knows?

"We're not happy with where we're at," quarterback Marc Bulger said. "That's
pretty obvious."

But, Bulger added, "We're not sitting here at 2-8. We're not where we need to
be, but as bad as we've played, we're still in a position to make the
playoffs."

The NFL games on Thursday and Sunday only helped the Rams' postseason hopes.
The New York Giants fell to 5-6 with a loss to Philadelphia. Tampa Bay, New
Orleans, Arizona, Chicago and Detroit all fell to 4-7 with defeats.

Most important, NFC West-leading Seattle fell to 6-5 after getting spanked by
visiting Buffalo 38-9. So if the Rams can stretch their prime-time winning
streak to nine games tonight in Green Bay, they will regain the lead in the
West by virtue of the tiebreaker edge over Seattle. (Namely, going 2-0 this
season against the Seahawks.)

"We're still hanging on, that's the big thing," defensive end Leonard Little
said. "It's a matter of just taking advantage of the opportunity and winning
some of these games."

Ten victories probably wins the NFC West. Nine victories probably gets a wild
card. But are the Rams, losers of three of their last four contests, capable of
a late-season roll?

"I think the consistency we're looking for, we haven't had it," Bulger said.
"We've been talking about it now for about a month. We need that full, complete
game on both sides of the ball."

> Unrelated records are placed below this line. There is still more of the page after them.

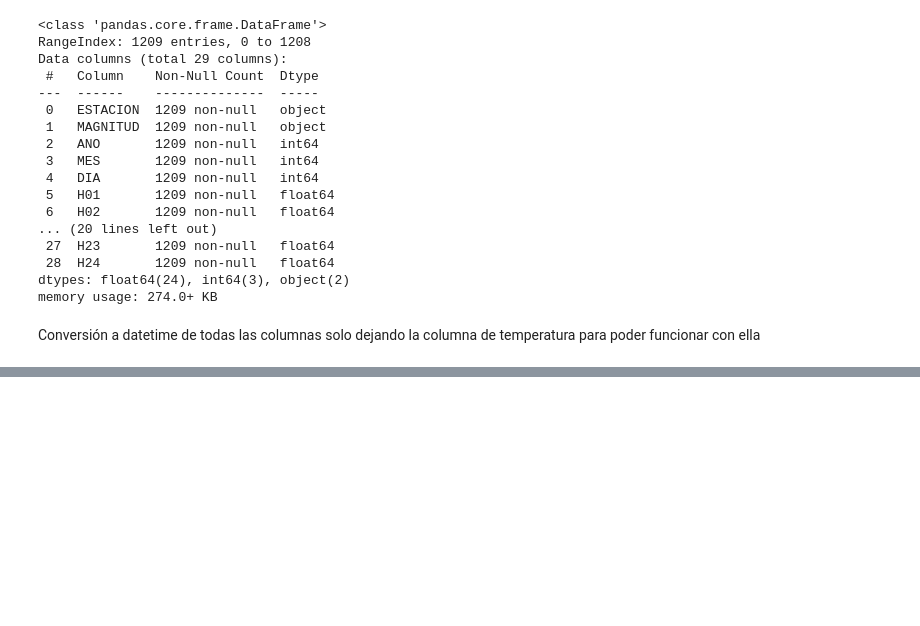
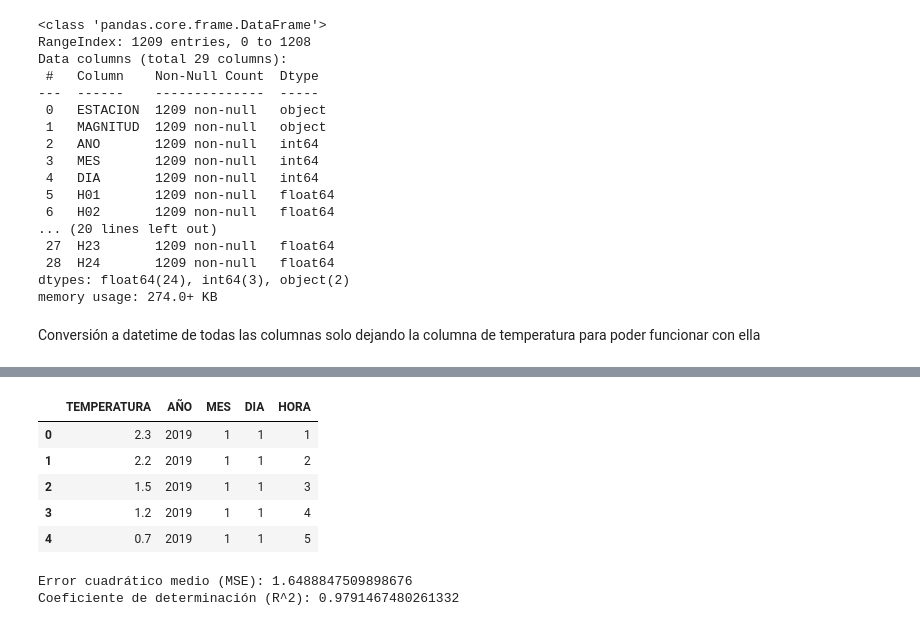
Before and after one commit to dfvinxu/desafio_data, a Jupyter notebook: notebooks/EDA_tiempo_diario.ipynb, the cells around one changed output, grey strips where cells are left out. Drawn from its saved outputs; the diff is of its cells as text; code cells hidden in the pictures; blank space fills up the shorter version.

```diff
--- a/notebooks/EDA_tiempo_diario.ipynb
+++ b/notebooks/EDA_tiempo_diario.ipynb
@@ -496,0 +351,2 @@ prediccion = modelo_arima_fit.forecast(steps=24)
+# %%
+df_farolillo.drop(columns=['ESTACION','MAGNITUD'], inplace=True)
@@ -496,0 +363,36 @@ prediccion = modelo_arima_fit.forecast(steps=24)
+# %%
+df_farolillo.loc[df_farolillo["TEMPERATURA"] < -10, "TEMPERATURA"] = 0
+# %%
+df_farolillo["TEMPERATURA"] = df_farolillo["TEMPERATURA"].replace(0, method='bfill')
+# %%
+df_farolillo['AÑO'] = df_farolillo['FECHA'].dt.year
+df_farolillo['MES'] = df_farolillo['FECHA'].dt.month
+df_farolillo['DIA'] = df_farolillo['FECHA'].dt.day
+df_farolillo['HORA'] = df_farolillo['FECHA'].dt.hour
+# %%
+df_farolillo.head()
+# %% [output]
+|  | TEMPERATURA | AÑO | MES | DIA | HORA |
+| 0 | 2.3 | 2019 | 1 | 1 | 1 |
+| 1 | 2.2 | 2019 | 1 | 1 | 2 |
+| 2 | 1.5 | 2019 | 1 | 1 | 3 |
+| 3 | 1.2 | 2019 | 1 | 1 | 4 |
+| 4 | 0.7 | 2019 | 1 | 1 | 5 |
+# %%
+X = df_farolillo.drop(columns=['TEMPERATURA'])
+y = df_farolillo['TEMPERATURA']
+
+X_train, X_test, y_train, y_test = train_test_split(X, y, test_size=0.2, random_state=42)
+
+model = RandomForestRegressor(n_estimators=100, random_state=42)
+model.fit(X_train, y_train)
+y_pred = model.predict(X_test)
+
+mse = mean_squared_error(y_test, y_pred)
+r2 = r2_score(y_test, y_pred)
+
+print('Error cuadrático medio (MSE):', mse)
+print('Coeficiente de determinación (R^2):', r2)
+# %% [output]
+Error cuadrático medio (MSE): 1.6488847509898676
+Coeficiente de determinación (R^2): 0.9791467480261332
```
Also changed, not shown: parts of 42 cells of this notebook.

Until they do that, the Rams will keep struggling. And of course, there are
easier ways to reverse a slide than staring down Brett Favre on a chilly night
at Lambeau Field.

Winners of five in a row, Favre and the Packers (6-4) are rolling. They need a
victory tonight to keep pace with Minnesota (7-4) in the NFC North.

Today's forecast no longer calls for snow showers, as was the case a few days
ago. Nonetheless, the temperature is expected to dip below freezing, which is
Favre weather.

When the temperature is 34 degrees or below at kickoff, Favre is 29-0 at home
in the regular season - 36-1 if you include postseason play. The Rams,
meanwhile, are 4-9 when the temperature is below 50 at kickoff since the move
to St. Louis in 1995.

Neither set of numbers bodes well for the Rams. Nor does the Lambeau mystique,
although the Packers haven't been nearly as formidable there lately. Since the
start of the 1992 season, Green Bay is 75-17 at home in the regular season, but
it is only 7-6 since the start of '03, and only 2-3 this season.

"When you start thinking about mystique and all that kind of stuff, you
probably ought to play someplace else," Martz said. "Every stadium in the NFL's
got something special to it. Lambeau's a special place, but we're not playing
the mystique, or the name. We're playing the Packers."

And that should be more than enough to keep the Rams busy tonight.